U.S. Textile and Apparel Trade with China

The Agreement on Textiles and Clothing (ATC), which came into force on January 1, 1995, with the establishment of the World Trade Organization (WTO), provided for a 10-year quota phase-out process for WTO member countries, which resulted in the expiration of quotas on January 1, 2005.

Although our broad spectrum of quotas on China terminated on January 1, 2005, under China’s WTO Accession Agreement, the United States and other WTO member countries maintained the right, through the end of 2008, to impose quotas on imports of products which are disrupting or threatening to disrupt the U.S. market. On November 8, 2005, the United States and China signed a Memorandum of Understanding (MOU) Concerning Trade in Textiles and Apparel. The MOU included quantitative limits on imports from China of 34 individual product categories and was in effect from January 1, 2006, through December 31, 2008. After the MOU expired at the end of the year, textile and apparel imports from China became subject to normal WTO disciplines and U.S. trade remedy mechanisms.

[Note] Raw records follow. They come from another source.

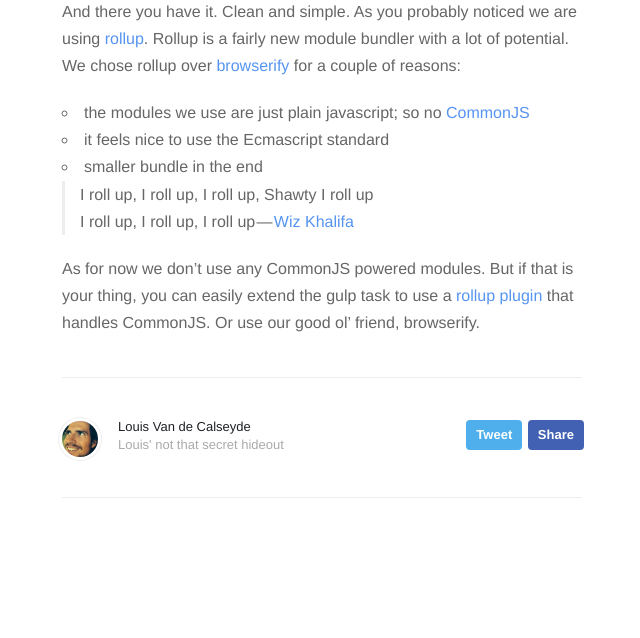
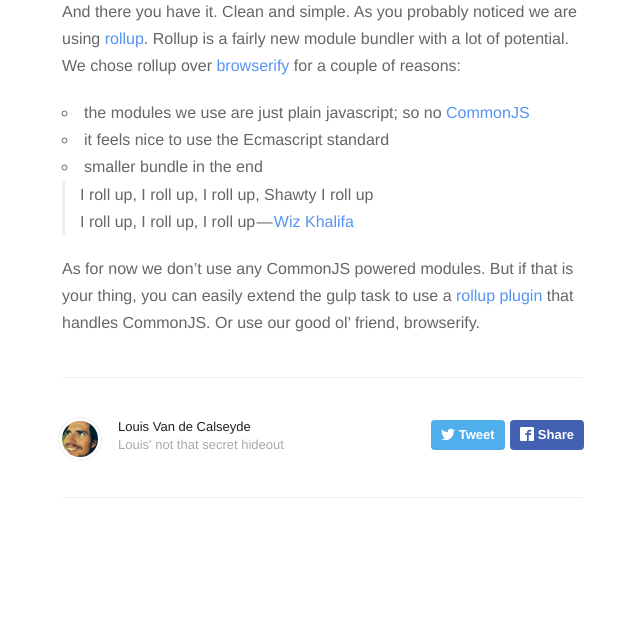
Before and after one commit to vdclouis/vdclouis.github.io, a Jekyll site: the page built from _posts/2015-12-03-npm-bower.md, in a window 1280 px wide. Shown: the part 1180-1818 px from the top of the page, without its empty margins (318-958 px from the left). Built offline with Jekyll 4.4.1, drawn with Linux system fonts in a browser that asks for light colours.

Commit message:
fix share icons

```diff
--- a/_includes/share.html
+++ b/_includes/share.html
@@ -1,9 +1,17 @@
-<a class="twitter" href="https://twitter.com/intent/tweet?text={{ site.domain_name }}{{ page.url }} - {{page.title}} by @{{ site.authorTwitter }}"><span class="icon-twitter"> Tweet</span></a>
+<a class="share twitter"
+   href="https://twitter.com/intent/tweet?text={{ site.domain_name }}{{ page.url }} - {{page.title}} by @{{ site.authorTwitter }}"
+>
+    <svg class="icon icon-twitter"><use xlink:href="#icon-twitter"></use></svg>
+    <span>Tweet</span>
+</a>
 
-<a class="facebook" href="#" onclick="
+<a class="share facebook" href="#" onclick="
     window.open(
       'https://www.facebook.com/sharer/sharer.php?u='+encodeURIComponent(location.href),
       'facebook-share-dialog',
       'width=626,height=436');
-    return false;"><span class="icon-facebook-rect"> Share</span>
+    return false;"
+>
+    <svg class="icon icon-facebook"><use xlink:href="#icon-facebook"></use></svg>
+    <span>Share</span>
 </a>
--- a/assets/css/style.scss
+++ b/assets/css/style.scss
@@ -41,7 +41,17 @@ h2 {
 
 .icon {
 	width: 20px;
+	height: 20px;
 	fill: #222;
+}
+
+.share {
+	.icon {
+		fill: white;
+		margin-bottom: -2px;
+		width: 14px;
+		height: 14px;
+	}
 }
 
 .profile {
```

Free Trade Agreements

Free trade agreements (FTAs) have proven to be one of the best ways to open up foreign markets to U.S. exporters. Today, the United States has FTAs with 14 countries (Australia, Bahrain, Canada, Chile, Dominican Republic, El Salvador, Guatemala, Honduras, Israel, Jordan, Mexico, Morocco, Nicaragua, and Singapore). Three FTAs have been approved by Congress but not yet implemented (Costa Rica, Oman, and Peru), and three have been concluded but not yet approved by Congress (Colombia, Korea, and Panama). In 2007, trade with countries that the United States has FTAs was significantly greater than their relative share of the global economy. Although comprising 7.3 percent of global GDP (not including the United States), those FTA countries accounted for over 40 percent of U.S. exports.

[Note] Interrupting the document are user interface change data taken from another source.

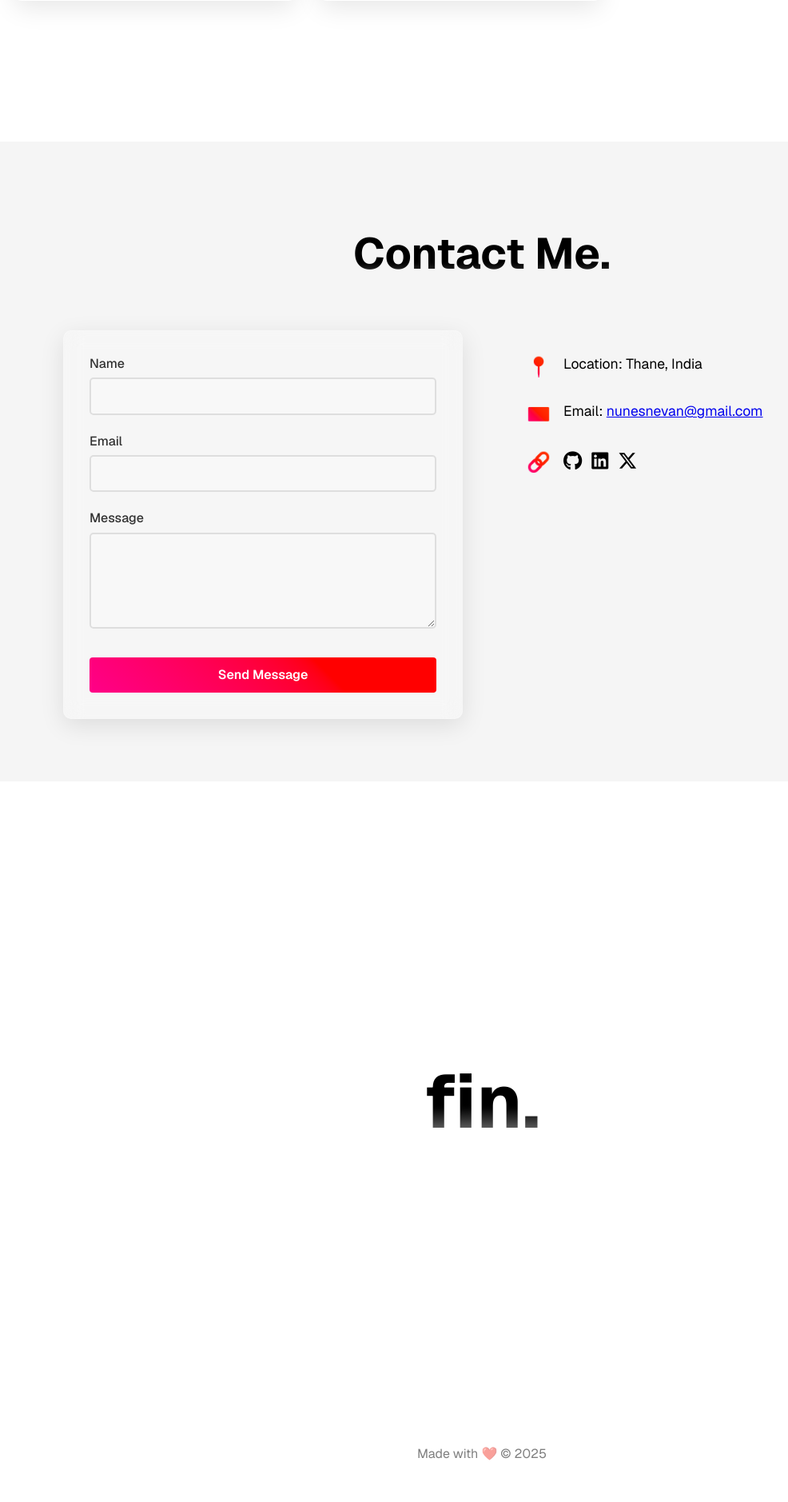
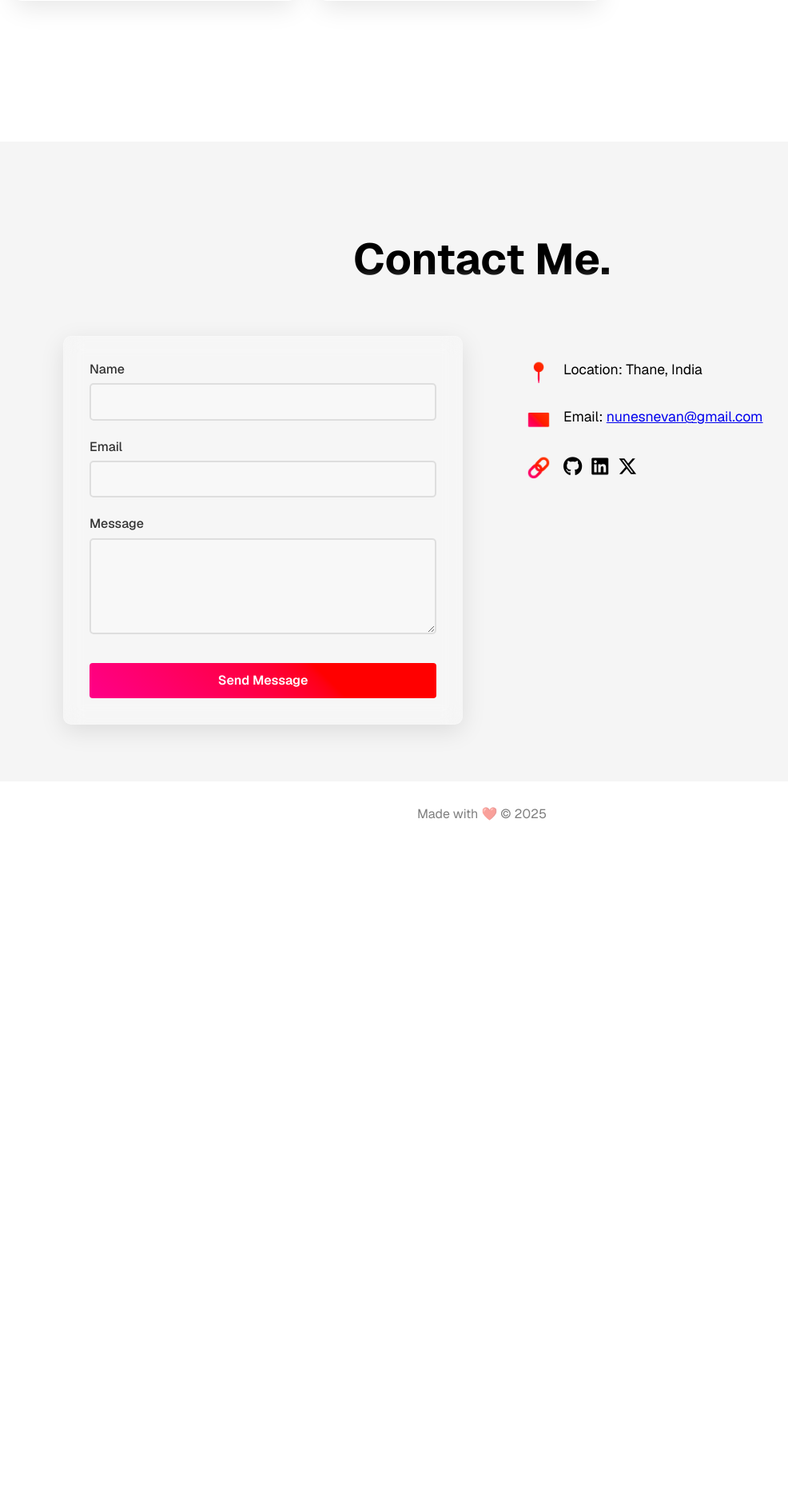
Before and after one commit to NevanNunes/Portfolio, a Django app: page / in a window 1280 px wide. Shown: the part 3434-5312 px from the top of the page at 80% size, without its empty margins (37-1023 px from the left). After the commit the page ends 4460 px from the top, so only its background shows below. Run offline with Django 5.2, Linux system fonts and the light colour scheme; data comes from the database, SQL or seed files in the repository; data that the repository does not hold is empty.

Commit message:
Update index.html

```diff
--- a/templates/index.html
+++ b/templates/index.html
@@ -108,9 +108,7 @@
           </div>
     </section>
 
-    <section id="ending">
-      <h2 class="fluid">fin.</h2>
-    </section>
+
   </main>
 
   <footer>Made with ❤️ &copy; 2025</footer>
```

With respect to textiles and apparel, these FTAs usually contain a separate textile chapter, which generally provides for reciprocal market access, a yarn-forward rule of origin (with exceptions), a safeguard mechanism, and customs cooperation to guard against transshipment. In 2007, U.S. exports of textiles and apparel to our FTA partners represented 67 percent of total U.S. textile and apparel exports.

Market Access and Compliance-Related Activities

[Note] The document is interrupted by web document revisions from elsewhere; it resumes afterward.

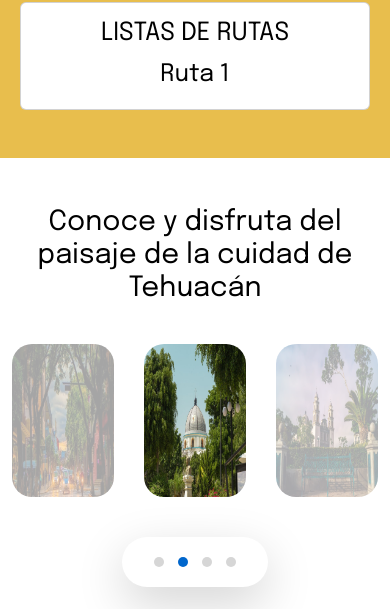
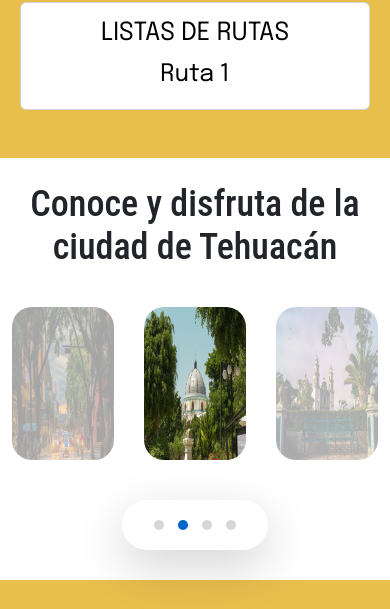
Before and after one commit to AldoYahir/RutasTH, a plain HTML site: page index.html in a window 390 px wide. Shown: the part 1545-2154 px from the top of the page. Drawn offline with nearby package versions, Linux system fonts and the light colour scheme; some packages are replaced by stand-ins of ours; a script that the page names is missing.

Commit message:
Actualice el index.html
Modifique el h1 para que sea responsive

```diff
--- a/index.html
+++ b/index.html
@@ -144,11 +144,9 @@
     </div>
 
     <!-- Bloque 3 - Carrousel -->
-      <header class="container">
-        <div class="title-section-1">
-          <h1 class=" textColor"> Conoce y disfruta del paisaje de la cuidad de Tehuac&aacute;n</h1>
-        </div>
-      </header>
+      <div class="titlle-carrousel">
+      <h1 class="alternate-font">  Conoce y disfruta de la ciudad de Tehuacán </h1>
+     </div>
      <section class="hero-section carrousel">
       <div class="container">
           <div class="row">
```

In order to maintain U.S. textile and apparel competitiveness in global markets and to ensure access to world markets for American companies and workers so they can compete on a level playing field, OTEXA conducts research into U.S. access to foreign markets, reviews potential barriers to compliance with WTO and international trade agreement commitments and access for U.S. products, and initiates textile-specific market access and compliance cases. OTEXA develops plans to collaborate with U.S. industry on identifying and addressing trade problems affecting the U.S. textile and apparel industries. OTEXA provides information on foreign import requirements by country for the textile and apparel sectors, including product standards, labeling, tariffs, taxes, and import documentation. We also monitor foreign subsidies practices affecting the U.S. textile and apparel sectors. We evaluate compliance with WTO subsidies commitments and consult with foreign governments regarding subsidies practices.

OTEXA Export Services

OTEXA is a one-stop source for exporting all types of U.S.-made textiles and apparel. OTEXA maintains a multifaceted export program that responds to the interests and concerns of the industry; encourages, supports and facilitates export sales of U.S.-made textiles and apparel in key overseas markets; and provides information on how to take advantage of the preferential benefits of free trade agreements. Our program includes export counseling, seminars on a variety of export-related topics, market research designed to identify key export opportunities, matchmaking, and facilitation of participation in trade missions and major international trade events.

Visit the OTEXA Web site at www.otexa.ita.doc.gov for additional information.

1Algeria, Bahrain, Egypt, Iran, Iraq, Israel, Jordan, Kuwait, Lebanon, Libya, Morocco, Oman, Qatar, Saudi Arabia, Syria, Tunisia, United Arab Emirates, and Yemen.